"""

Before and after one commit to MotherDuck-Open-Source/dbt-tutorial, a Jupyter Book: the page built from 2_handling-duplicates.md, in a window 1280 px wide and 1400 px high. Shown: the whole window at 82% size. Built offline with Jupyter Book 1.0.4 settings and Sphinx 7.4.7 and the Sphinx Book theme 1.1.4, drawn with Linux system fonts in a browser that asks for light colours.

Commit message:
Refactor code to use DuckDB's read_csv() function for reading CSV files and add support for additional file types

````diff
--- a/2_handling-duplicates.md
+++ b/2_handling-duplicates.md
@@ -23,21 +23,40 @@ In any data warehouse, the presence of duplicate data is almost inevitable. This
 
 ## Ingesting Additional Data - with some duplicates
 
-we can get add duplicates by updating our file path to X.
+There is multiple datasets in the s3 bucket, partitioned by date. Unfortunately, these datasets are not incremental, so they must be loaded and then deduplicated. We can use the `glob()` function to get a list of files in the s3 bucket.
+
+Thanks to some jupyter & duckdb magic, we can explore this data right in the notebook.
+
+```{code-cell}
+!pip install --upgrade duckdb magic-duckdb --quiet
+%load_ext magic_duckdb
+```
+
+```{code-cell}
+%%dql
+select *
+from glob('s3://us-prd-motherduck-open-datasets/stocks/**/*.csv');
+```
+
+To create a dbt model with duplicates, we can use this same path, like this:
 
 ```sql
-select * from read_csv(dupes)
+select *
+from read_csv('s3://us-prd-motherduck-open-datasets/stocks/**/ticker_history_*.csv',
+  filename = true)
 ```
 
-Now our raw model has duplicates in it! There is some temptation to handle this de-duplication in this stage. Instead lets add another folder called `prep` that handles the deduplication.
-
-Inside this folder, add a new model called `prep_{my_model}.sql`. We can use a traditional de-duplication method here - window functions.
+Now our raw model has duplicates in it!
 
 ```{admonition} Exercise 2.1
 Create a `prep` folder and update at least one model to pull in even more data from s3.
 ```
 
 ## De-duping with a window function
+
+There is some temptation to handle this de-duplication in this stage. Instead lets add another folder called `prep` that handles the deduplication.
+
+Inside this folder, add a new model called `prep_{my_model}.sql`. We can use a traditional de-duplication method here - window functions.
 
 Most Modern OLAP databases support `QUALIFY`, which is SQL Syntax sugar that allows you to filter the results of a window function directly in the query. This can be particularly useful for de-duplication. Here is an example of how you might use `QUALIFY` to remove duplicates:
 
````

"""

→ **Exercise objective**
Copy each entry exactly.

→ **Your solution**
Before and after one commit to MotherDuck-Open-Source/dbt-tutorial, a Jupyter Book: the page built from 2_handling-duplicates.md, in a window 1280 px wide and 1400 px high. Shown: the whole window at 82% size. Built offline with Jupyter Book 1.0.4 settings and Sphinx 7.4.7 and the Sphinx Book theme 1.1.4, drawn with Linux system fonts in a browser that asks for light colours.

Commit message:
Refactor code to use DuckDB's read_csv() function for reading CSV files and add support for additional file types

````diff
--- a/2_handling-duplicates.md
+++ b/2_handling-duplicates.md
@@ -23,21 +23,40 @@ In any data warehouse, the presence of duplicate data is almost inevitable. This
 
 ## Ingesting Additional Data - with some duplicates
 
-we can get add duplicates by updating our file path to X.
+There is multiple datasets in the s3 bucket, partitioned by date. Unfortunately, these datasets are not incremental, so they must be loaded and then deduplicated. We can use the `glob()` function to get a list of files in the s3 bucket.
+
+Thanks to some jupyter & duckdb magic, we can explore this data right in the notebook.
+
+```{code-cell}
+!pip install --upgrade duckdb magic-duckdb --quiet
+%load_ext magic_duckdb
+```
+
+```{code-cell}
+%%dql
+select *
+from glob('s3://us-prd-motherduck-open-datasets/stocks/**/*.csv');
+```
+
+To create a dbt model with duplicates, we can use this same path, like this:
 
 ```sql
-select * from read_csv(dupes)
+select *
+from read_csv('s3://us-prd-motherduck-open-datasets/stocks/**/ticker_history_*.csv',
+  filename = true)
 ```
 
-Now our raw model has duplicates in it! There is some temptation to handle this de-duplication in this stage. Instead lets add another folder called `prep` that handles the deduplication.
-
-Inside this folder, add a new model called `prep_{my_model}.sql`. We can use a traditional de-duplication method here - window functions.
+Now our raw model has duplicates in it!
 
 ```{admonition} Exercise 2.1
 Create a `prep` folder and update at least one model to pull in even more data from s3.
 ```
 
 ## De-duping with a window function
+
+There is some temptation to handle this de-duplication in this stage. Instead lets add another folder called `prep` that handles the deduplication.
+
+Inside this folder, add a new model called `prep_{my_model}.sql`. We can use a traditional de-duplication method here - window functions.
 
 Most Modern OLAP databases support `QUALIFY`, which is SQL Syntax sugar that allows you to filter the results of a window function directly in the query. This can be particularly useful for de-duplication. Here is an example of how you might use `QUALIFY` to remove duplicates:
 
````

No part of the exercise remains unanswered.